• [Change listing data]
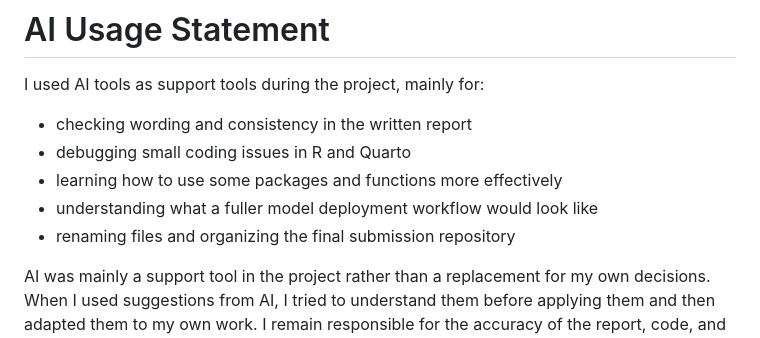
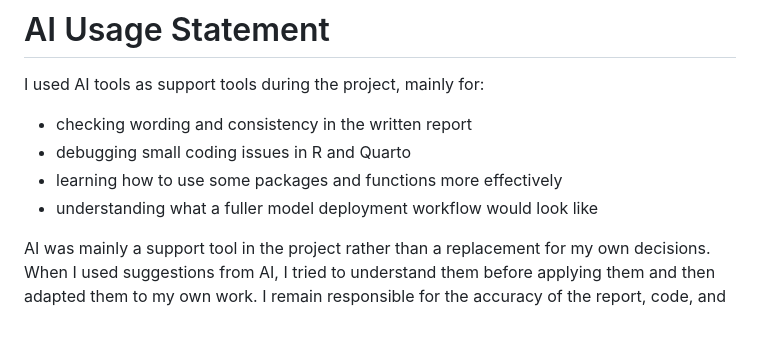
Before and after one commit to JiahaoZhang2001/macss30100_Gun_violence, a Markdown page: README.md, the part around the change. Drawn GitHub-style.

Commit message:
small README cleanup

```diff
--- a/README.md
+++ b/README.md
@@ -120,7 +120,6 @@ I used AI tools as support tools during the project, mainly for:
 - debugging small coding issues in R and Quarto
 - learning how to use some packages and functions more effectively
 - understanding what a fuller model deployment workflow would look like
-- renaming files and organizing the final submission repository
 
 AI was mainly a support tool in the project rather than a replacement for my own decisions. When I used suggestions from AI, I tried to understand them before applying them and then adapted them to my own work. I remain responsible for the accuracy of the report, code, and repository contents.
 
```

• [Work instruction] Each line in the records above with "used" must be returned.

• [Exercise result]
@@ -120,7 +120,6 @@ I used AI tools as support tools during the project, mainly for:
 AI was mainly a support tool in the project rather than a replacement for my own decisions. When I used suggestions from AI, I tried to understand them before applying them and then adapted them to my own work. I remain responsible for the accuracy of the report, code, and repository contents.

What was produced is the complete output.